On January 1, 1967 the merger between the MVNA and the VNSRCP became effective and the organization, now serving a population of roughly 74,000, obtained full certification as a home health agency the following year. It continued to operate under the name of the MVNA.

The MVNA remained a traditional visiting nurse association. It provided services like physical, speech and occupational therapy; bedside care; family planning, maternal and child care counseling; child health conferences; crippled children program; school nursing; communicable disease guidance; chronic illness screening; mental health care and counselling; prenatal clinic and hospital coordination. In 1985, the MVNA began a corporate reorganization. A parent organization, VNA Home Care, was established with Partners in Home Care and the MYNA as subsidiaries. This reorganization took effect on 1 January 1987.

This collection documents the MVNA from founding and steady growth through eventual change and diversification. Since the services are so dependent upon societal factors, the files provide an indication of the effects of various government programs on smaller communities in terms of public health. The materials in this collection cover all facets of the operation of a visiting nurse service, from administrative and financial areas to public relations through pamphlets, newspaper coverage and photographs. The MVNA worked closely with the National Organization of Public Health Nursing (NOPHN) and served as a reference group to other local services, so the records provide insight into the inception and growth of these organizations as well.

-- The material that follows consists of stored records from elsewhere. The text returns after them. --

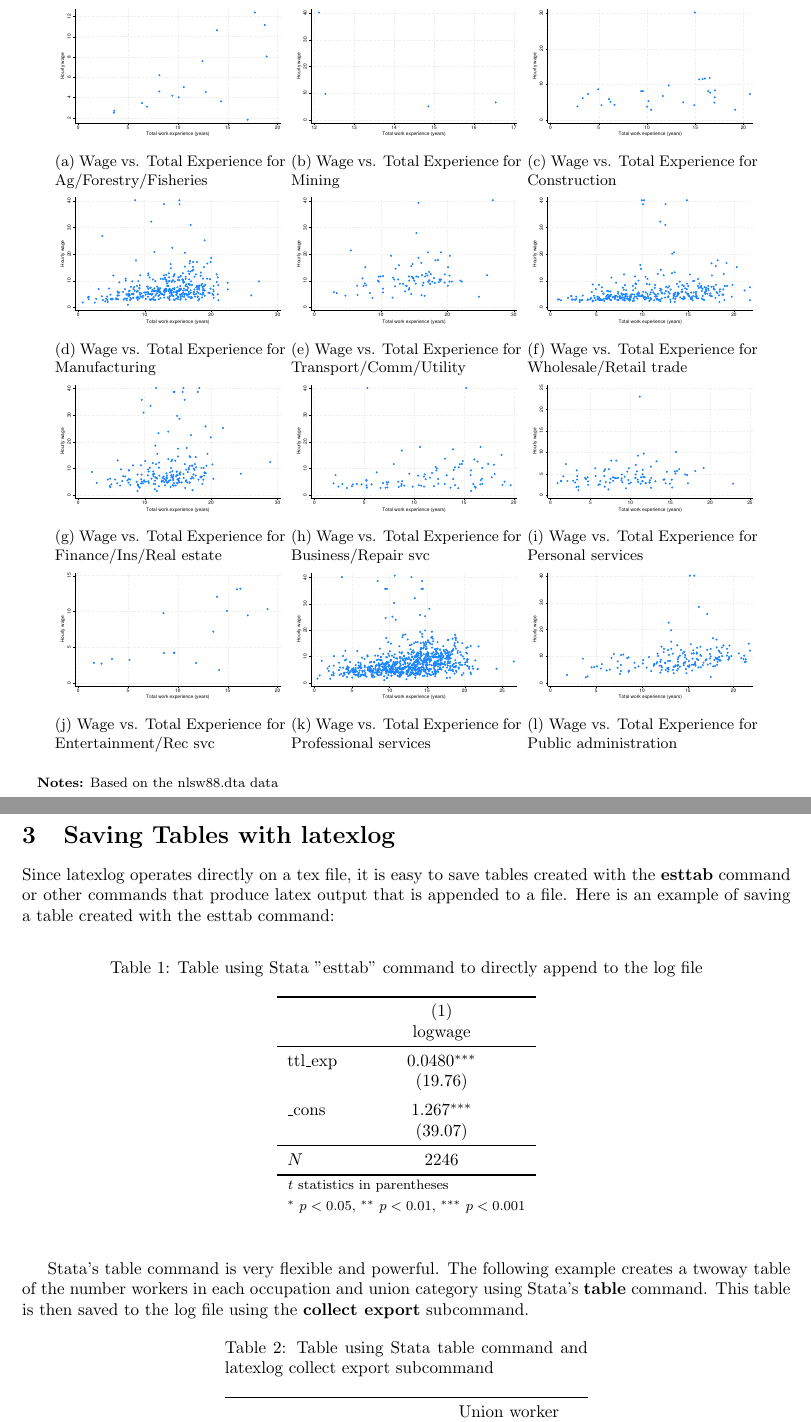
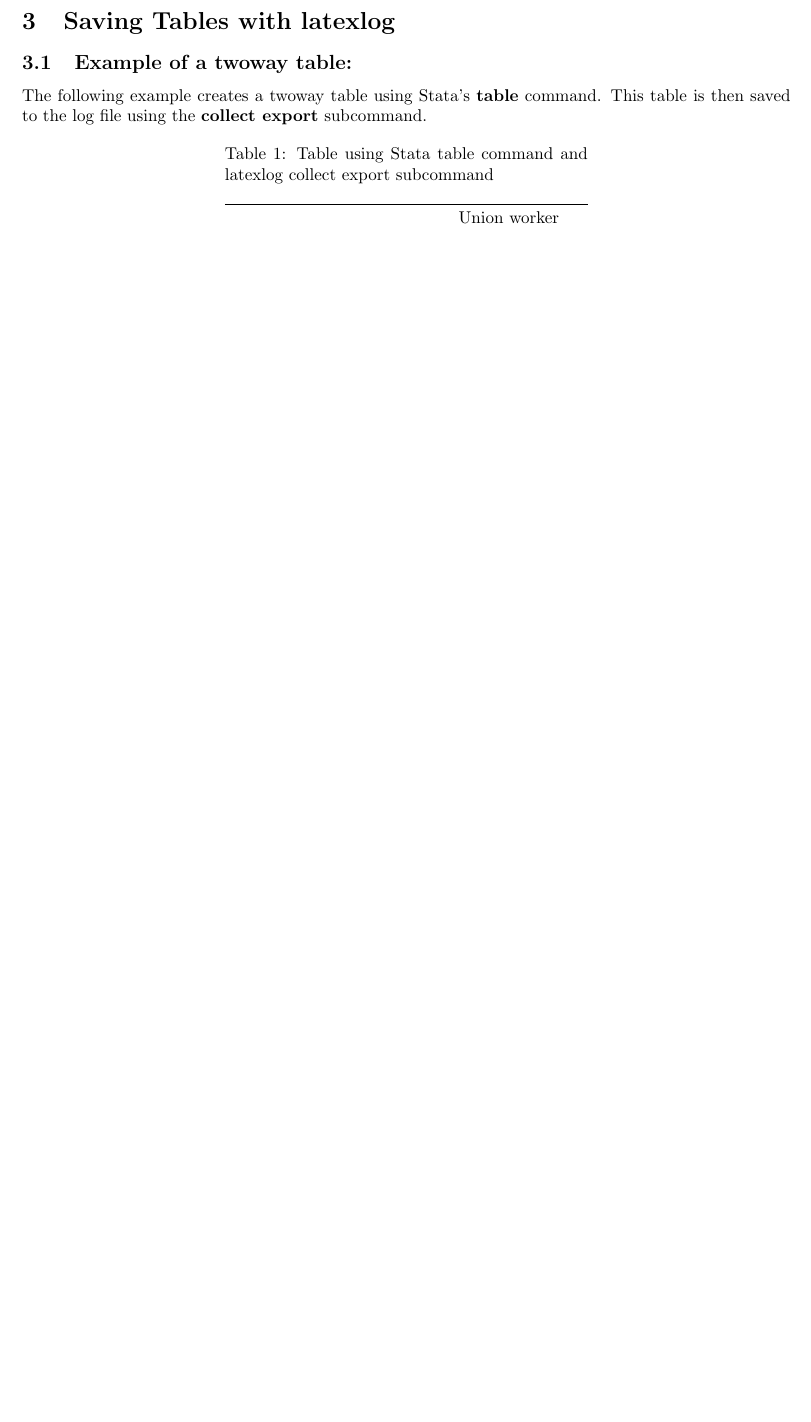
Before and after one commit to johannes-schmieder/Latexlog, a LaTeX document (log/logtest.tex): two parts of pages 3 and 4 of 5 before the commit and part of page 3 of 3 after it, the two joined at a grey line, cut at the place of the change, the shorter picture padded with empty space. Compiled offline with pdfLaTeX.

Commit message:
Fixed documentation

```diff
--- a/log/logtest.tex
+++ b/log/logtest.tex
@@ -52,97 +51,10 @@ The data used in this example is the nlsw88.dta data set, which is a sample data
  \textbf{Notes:} Based on the nlsw88.dta data
 \end{tabular}
 \end{figure}
-\begin{figure}[H]
-\centering
-\begin{tabular}{p{6in}}
-  \caption{Four Scatterplots of different variables vs. experience using the subfigure subcommand}
-\end{tabular}
-\begin{subfigure}{.3\textwidth}
-  \includegraphics[width = 1.00\textwidth]{./figures/scatter_wage_ind1.pdf}
-  \caption{Wage vs. Total Experience for Ag/Forestry/Fisheries}
-\end{subfigure}
-\begin{subfigure}{.3\textwidth}
-  \includegraphics[width = 1.00\textwidth]{./figures/scatter_wage_ind2.pdf}
-  \caption{Wage vs. Total Experience for Mining}
-\end{subfigure}
-\begin{subfigure}{.3\textwidth}
-  \includegraphics[width = 1.00\textwidth]{./figures/scatter_wage_ind3.pdf}
-  \caption{Wage vs. Total Experience for Construction}
-\end{subfigure}
-\begin{subfigure}{.3\textwidth}
-  \includegraphics[width = 1.00\textwidth]{./figures/scatter_wage_ind4.pdf}
-  \caption{Wage vs. Total Experience for Manufacturing}
-\end{subfigure}
-\begin{subfigure}{.3\textwidth}
-  \includegraphics[width = 1.00\textwidth]{./figures/scatter_wage_ind5.pdf}
-  \caption{Wage vs. Total Experience for Transport/Comm/Utility}
-\end{subfigure}
-\begin{subfigure}{.3\textwidth}
-  \includegraphics[width = 1.00\textwidth]{./figures/scatter_wage_ind6.pdf}
-  \caption{Wage vs. Total Experience for Wholesale/Retail trade}
-\end{subfigure}
-\begin{subfigure}{.3\textwidth}
-  \includegraphics[width = 1.00\textwidth]{./figures/scatter_wage_ind7.pdf}
-  \caption{Wage vs. Total Experience for Finance/Ins/Real estate}
-\end{subfigure}
-\begin{subfigure}{.3\textwidth}
-  \includegraphics[width = 1.00\textwidth]{./figures/scatter_wage_ind8.pdf}
-  \caption{Wage vs. Total Experience for Business/Repair svc}
-\end{subfigure}
-\begin{subfigure}{.3\textwidth}
-  \includegraphics[width = 1.00\textwidth]{./figures/scatter_wage_ind9.pdf}
-  \caption{Wage vs. Total Experience for Personal services}
-\end{subfigure}
-\begin{subfigure}{.3\textwidth}
-  \includegraphics[width = 1.00\textwidth]{./figures/scatter_wage_ind10.pdf}
-  \caption{Wage vs. Total Experience for Entertainment/Rec svc}
-\end{subfigure}
-\begin{subfigure}{.3\textwidth}
-  \includegraphics[width = 1.00\textwidth]{./figures/scatter_wage_ind11.pdf}
-  \caption{Wage vs. Total Experience for Professional services}
-\end{subfigure}
-\begin{subfigure}{.3\textwidth}
-  \includegraphics[width = 1.00\textwidth]{./figures/scatter_wage_ind12.pdf}
-  \caption{Wage vs. Total Experience for Public administration}
-\end{subfigure}
-\begin{tabular}{p{6in}}
- \footnotesize \vspace{2pt}
- \textbf{Notes:} Based on the nlsw88.dta data
-\end{tabular}
-\end{figure}
 \clearpage\pagebreak
 \section{Saving Tables with latexlog}
-Since latexlog operates directly on a tex file, it is easy to save
-tables created with the \textbf{esttab} command or other commands that
-produce latex output that is appended to a file.
-Here is an example of saving a table created with the esttab command:
-
-\vspace{10pt}
-\begin{table}[htbp]\centering
-\def\sym#1{\ifmmode^{#1}\else\(^{#1}\)\fi}
-\caption{Table using Stata "esttab" command to directly append to the log file}
-\begin{tabular}{l*{1}{c}}
-\toprule
-            &\multicolumn{1}{c}{(1)}\\
-            &\multicolumn{1}{c}{logwage}\\
-\midrule
-ttl\_exp     &      0.0480\sym{***}\\
-            &     (19.76)         \\
-\addlinespace
-\_cons      &       1.267\sym{***}\\
-            &     (39.07)         \\
-\midrule
-\(N\)       &        2246         \\
-\bottomrule
-\multicolumn{2}{l}{\footnotesize \textit{t} statistics in parentheses}\\
-\multicolumn{2}{l}{\footnotesize \sym{*} \(p<0.05\), \sym{**} \(p<0.01\), \sym{***} \(p<0.001\)}\\
-\end{tabular}
-\end{table}
-
-\vspace{10pt}
-Stata's table command is very flexible and powerful.
-The following example creates a twoway table of the number workers in each occupation and union category
-using Stata's \textbf{table} command.
+\subsection{Example of a twoway table:}
+The following example creates a twoway table using Stata's \textbf{table} command.
 This table is then saved to the log file using the \textbf{collect export} subcommand.
 \begin{table}[htbp]
 \centering
@@ -207,6 +119,7 @@ This table is then saved to the log file using the \textbf{collect export} subco
 \textbf{Notes:} Command: table occupation union, nototals
 \end{threeparttable}
 \end{table}
+\subsection{Example of a regression table:}
 \begin{table}[htbp]
 \centering
 \begin{threeparttable}
```
Also changed, not shown: log/figures/scatter_grade.pdf, log/figures/scatter_hours.pdf, log/figures/scatter_tenure.pdf, log/figures/scatter_wage.pdf, log/figures/scatter_wage_ind1.pdf, log/figures/scatter_wage_ind10.pdf, log/figures/scatter_wage_ind11.pdf, log/figures/scatter_wage_ind12.pdf, log/figures/scatter_wage_ind2.pdf, log/figures/scatter_wage_ind3.pdf, log/figures/scatter_wage_ind4.pdf, log/figures/scatter_wage_ind5.pdf, log/figures/scatter_wage_ind6.pdf, log/figures/scatter_wage_ind7.pdf, 4 more files, 2 other files.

The records of the VNSRCP also provide a useful illustration of a visiting nurse society through its life span. Annual reports from 1913 to 1967 and board meeting minutes covering the same years, which represent the total length of independent operation, are available. Also included is a comprehensive series of account books (1912-1933) and Treasurer's reports (19191966). On a more personal level, several handwritten histories are contained in the records, one of which was penned in 1913 by Martha Mcllvain Biddle (founder of the VNSRCP) recounting her efforts to start a VNS.

The records of the VNSRCP, 1913-1967, consist of a complete run of annual reports and a comprehensive series of account books (1912-1933). Also included is a history penned by founder Martha Biddle and a letter which she wrote in 1913 about her efforts to start a visiting Nurse Society.

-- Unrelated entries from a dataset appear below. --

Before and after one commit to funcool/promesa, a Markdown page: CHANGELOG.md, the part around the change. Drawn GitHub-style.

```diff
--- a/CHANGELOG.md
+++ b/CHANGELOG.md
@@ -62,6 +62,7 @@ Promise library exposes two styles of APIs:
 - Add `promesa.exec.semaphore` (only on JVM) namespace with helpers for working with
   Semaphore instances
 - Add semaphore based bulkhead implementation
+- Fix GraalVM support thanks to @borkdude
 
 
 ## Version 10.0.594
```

University of Pennsylvania: Barbara Bates Center for the Study of The History of Nursing
Finding Aid Author
Finding aid prepared by Center staff, updated by Bethany Myers
This collection was processed with funds provided by the University of Pennsylvania Research Foundation.
Access Restrictions

This collection is unrestricted.

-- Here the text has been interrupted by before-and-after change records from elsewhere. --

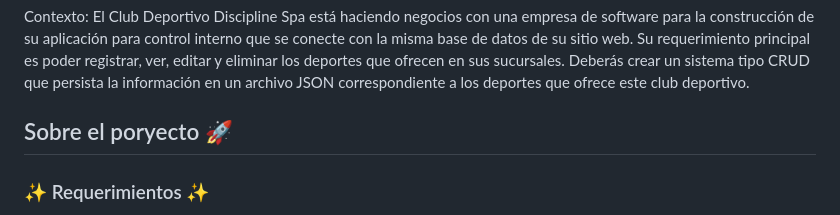
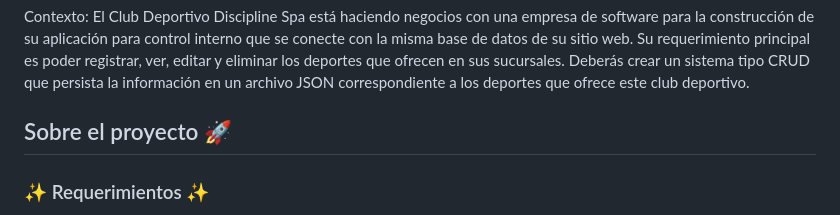
Before and after one commit to andreaendigital/tareanode_clubdeportivo, a Markdown page: README.md, the part around the change. Drawn GitHub-style.

```diff
--- a/README.md
+++ b/README.md
@@ -11,7 +11,7 @@ deportes que ofrecen en sus sucursales.
 Deberás crear un sistema tipo CRUD que persista la información en un archivo JSON
 correspondiente a los deportes que ofrece este club deportivo.
 
-## Sobre el poryecto 🚀
+## Sobre el proyecto 🚀
 
 
 ### ✨ Requerimientos ✨
```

Use Restrictions

Copyright restrictions may apply. Please contact the Center with requests for copying and for authorization to publish, quote or reproduce the material.

Collection Inventory

Scope and Contents note

This series includes minutes from monthly board meetings from 1909 to 1954. These meetings encompass presentations of treasurer's reports, committees' reports and, when applicable, elections. At the November 1936 board meeting, promotional plays were presented, and the scripts for these are on file. In addition, annual reports (1911-1953) and information about annual meetings (1931-1953) are available. To complement these materials, annual statistical reports (1927-1956), some in notebook form, are included. As far as administrative procedure, there is a 1931 revision of the constitution and bylaws in addition to two manuals for board members (1937 and 1976). There are also a few files relating to activities outside the immediate realm of the work of the MYNA, such as reports from national biennial nursing conventions (1938 and 1940).

Constitution and By-laws, 1931.
Box 1 Folder 1
Box 1 Folder 2
Box 1 Folder 3
Box 1 Folder 4
Box 6 Folder 1
Box 1 Folder 5
Box 1 Folder 6
Box 1 Folder 7
Box 1 Folder 8
Box 1 Folder 9
Box 1 Folder 10
Box 1 Folder 11
Box 1 Folder 12
Box 2 Folder 13
Box 2 Folder 14
Scripts for Plays Presented at Board Meeting, November 1936.
Box 2 Folder 15
Box 2 Folder 16
Box 2 Folder 17
National Biennial Nursing Convention Reports, 1938 and 1940.
Box 2 Folder 18
Treasurer's Report, 1943-1953.
Box 2 Folder 19
Correspondence(Secretary's Reports), 1943-1954.
Box 2 Folder 20
Board Members' Manual, 1937.
Box 2 Folder 21
Board Members' Manual, 1976.
Box 2 Folder 22
Board Members, 1932-1954.
Box 2 Folder 23
Scope and Contents note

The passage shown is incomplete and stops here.